There are many different counselling approaches and types of training that can be taken to become a counsellor. Experience too is important. A psychologist, for example, may not have any experience undertaking professional counselling as this is not always included in university training. Generally speaking, the longer a counsellor has been practising, the more experienced they will be. It is also worth considering whether the experience is relevant to your situation. Someone who has worked a lot with small children and their parents may not have had much to do with adults questioning their sexuality.
Also, while training, qualifications and experience are important, the more degrees and university courses a person has done doesn't necessarily make them someone you want to meet with on a regular basis. Think about your own values and whether these are likely to be respected by the practitioner.

Are they a member of a professional association or organisation with a code of ethics?
Professional associations generally require their members maintain accountability for the way they practice. They may require members to constantly improve their knowledge and skills through professional development courses as part of their accreditation standards. Some associations provide their members with insurance. Your counsellor should have appropriate professional indemnity and public liability insurance for the work they are doing.

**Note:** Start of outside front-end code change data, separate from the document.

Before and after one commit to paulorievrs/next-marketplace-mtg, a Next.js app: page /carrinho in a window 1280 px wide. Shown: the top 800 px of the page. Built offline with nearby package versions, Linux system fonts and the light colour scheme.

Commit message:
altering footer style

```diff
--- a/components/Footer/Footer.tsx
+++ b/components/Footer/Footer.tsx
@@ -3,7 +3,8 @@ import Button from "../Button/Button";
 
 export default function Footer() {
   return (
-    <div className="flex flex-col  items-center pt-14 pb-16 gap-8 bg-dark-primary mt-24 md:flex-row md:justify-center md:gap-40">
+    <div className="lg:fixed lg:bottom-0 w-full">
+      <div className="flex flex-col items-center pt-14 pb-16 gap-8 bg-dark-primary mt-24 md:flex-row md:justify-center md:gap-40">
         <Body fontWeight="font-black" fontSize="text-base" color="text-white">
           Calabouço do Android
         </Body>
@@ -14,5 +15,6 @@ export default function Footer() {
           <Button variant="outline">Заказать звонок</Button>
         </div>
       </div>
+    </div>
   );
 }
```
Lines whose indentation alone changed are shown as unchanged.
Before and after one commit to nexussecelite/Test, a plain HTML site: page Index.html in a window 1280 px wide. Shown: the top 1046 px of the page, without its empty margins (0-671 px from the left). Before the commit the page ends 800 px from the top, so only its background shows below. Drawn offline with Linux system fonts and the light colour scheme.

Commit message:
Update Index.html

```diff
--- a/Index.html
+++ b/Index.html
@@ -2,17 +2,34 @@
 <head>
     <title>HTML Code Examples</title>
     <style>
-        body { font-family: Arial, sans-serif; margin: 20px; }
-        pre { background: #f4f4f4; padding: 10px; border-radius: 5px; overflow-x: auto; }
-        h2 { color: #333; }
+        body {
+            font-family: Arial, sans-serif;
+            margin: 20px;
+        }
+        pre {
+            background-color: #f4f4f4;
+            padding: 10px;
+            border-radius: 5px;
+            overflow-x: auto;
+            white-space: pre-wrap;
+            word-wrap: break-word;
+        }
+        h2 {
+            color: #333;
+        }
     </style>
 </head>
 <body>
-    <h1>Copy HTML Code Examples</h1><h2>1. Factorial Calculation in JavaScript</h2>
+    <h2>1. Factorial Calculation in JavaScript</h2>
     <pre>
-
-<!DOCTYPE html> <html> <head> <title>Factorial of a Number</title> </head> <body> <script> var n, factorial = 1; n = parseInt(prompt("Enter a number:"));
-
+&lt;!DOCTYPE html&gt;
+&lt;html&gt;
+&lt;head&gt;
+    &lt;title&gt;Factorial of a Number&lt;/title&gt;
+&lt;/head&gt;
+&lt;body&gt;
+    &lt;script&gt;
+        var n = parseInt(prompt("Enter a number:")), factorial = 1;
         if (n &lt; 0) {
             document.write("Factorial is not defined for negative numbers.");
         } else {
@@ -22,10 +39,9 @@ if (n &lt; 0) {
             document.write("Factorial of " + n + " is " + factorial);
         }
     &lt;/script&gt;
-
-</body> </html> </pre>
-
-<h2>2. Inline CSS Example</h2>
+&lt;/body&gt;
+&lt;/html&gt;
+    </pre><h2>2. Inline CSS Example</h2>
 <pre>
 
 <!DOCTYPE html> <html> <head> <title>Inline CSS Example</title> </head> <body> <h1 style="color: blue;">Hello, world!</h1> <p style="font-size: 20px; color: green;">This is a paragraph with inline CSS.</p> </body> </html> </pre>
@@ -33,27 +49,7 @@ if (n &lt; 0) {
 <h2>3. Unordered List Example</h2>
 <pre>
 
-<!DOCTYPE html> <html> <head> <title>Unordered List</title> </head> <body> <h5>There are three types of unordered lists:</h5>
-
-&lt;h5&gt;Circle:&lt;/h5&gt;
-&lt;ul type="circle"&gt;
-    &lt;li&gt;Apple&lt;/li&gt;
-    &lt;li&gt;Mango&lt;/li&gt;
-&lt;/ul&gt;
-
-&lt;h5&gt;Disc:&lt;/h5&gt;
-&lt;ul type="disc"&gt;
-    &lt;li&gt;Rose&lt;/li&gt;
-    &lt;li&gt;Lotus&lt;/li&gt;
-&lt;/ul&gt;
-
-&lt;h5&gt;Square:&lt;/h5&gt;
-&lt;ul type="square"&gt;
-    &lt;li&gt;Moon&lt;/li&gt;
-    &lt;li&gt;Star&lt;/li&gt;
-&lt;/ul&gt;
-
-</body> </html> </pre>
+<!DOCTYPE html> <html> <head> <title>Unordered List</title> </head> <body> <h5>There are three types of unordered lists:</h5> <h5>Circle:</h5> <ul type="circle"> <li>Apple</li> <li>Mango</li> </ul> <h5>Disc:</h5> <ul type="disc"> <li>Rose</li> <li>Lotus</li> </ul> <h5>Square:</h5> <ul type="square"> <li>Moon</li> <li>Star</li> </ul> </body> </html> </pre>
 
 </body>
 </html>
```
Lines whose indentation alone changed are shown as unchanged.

Do they have a 'supervisor'?
Supervision for counsellors and therapists is not the same as supervision in a management situation. It means something completely different. It is about ensuring the practitioner is taking care of their own well-being and helps to ensure their integrity. Counsellors and therapists in private practice will generally be paying for private supervision from a more or equally experienced person. Those who work for organisations will often have a clinical supervisor who is separate to their line manage. If the counsellor does not receive supervision from a more experienced practitioner, or peer-supervision, they should probably be avoided.

Would you feel more comfortable with someone of the same gender, sexuality or cultural background?

While, by virtue of their profession, counsellors and therapists should maintain the highest standards of confidentiality and respect for the people who consult with them, it may feel more comfortable for you to meet with someone with similar experiences. Don't be afraid to ask questions of the person before the session or decide not to proceed if you are unsure.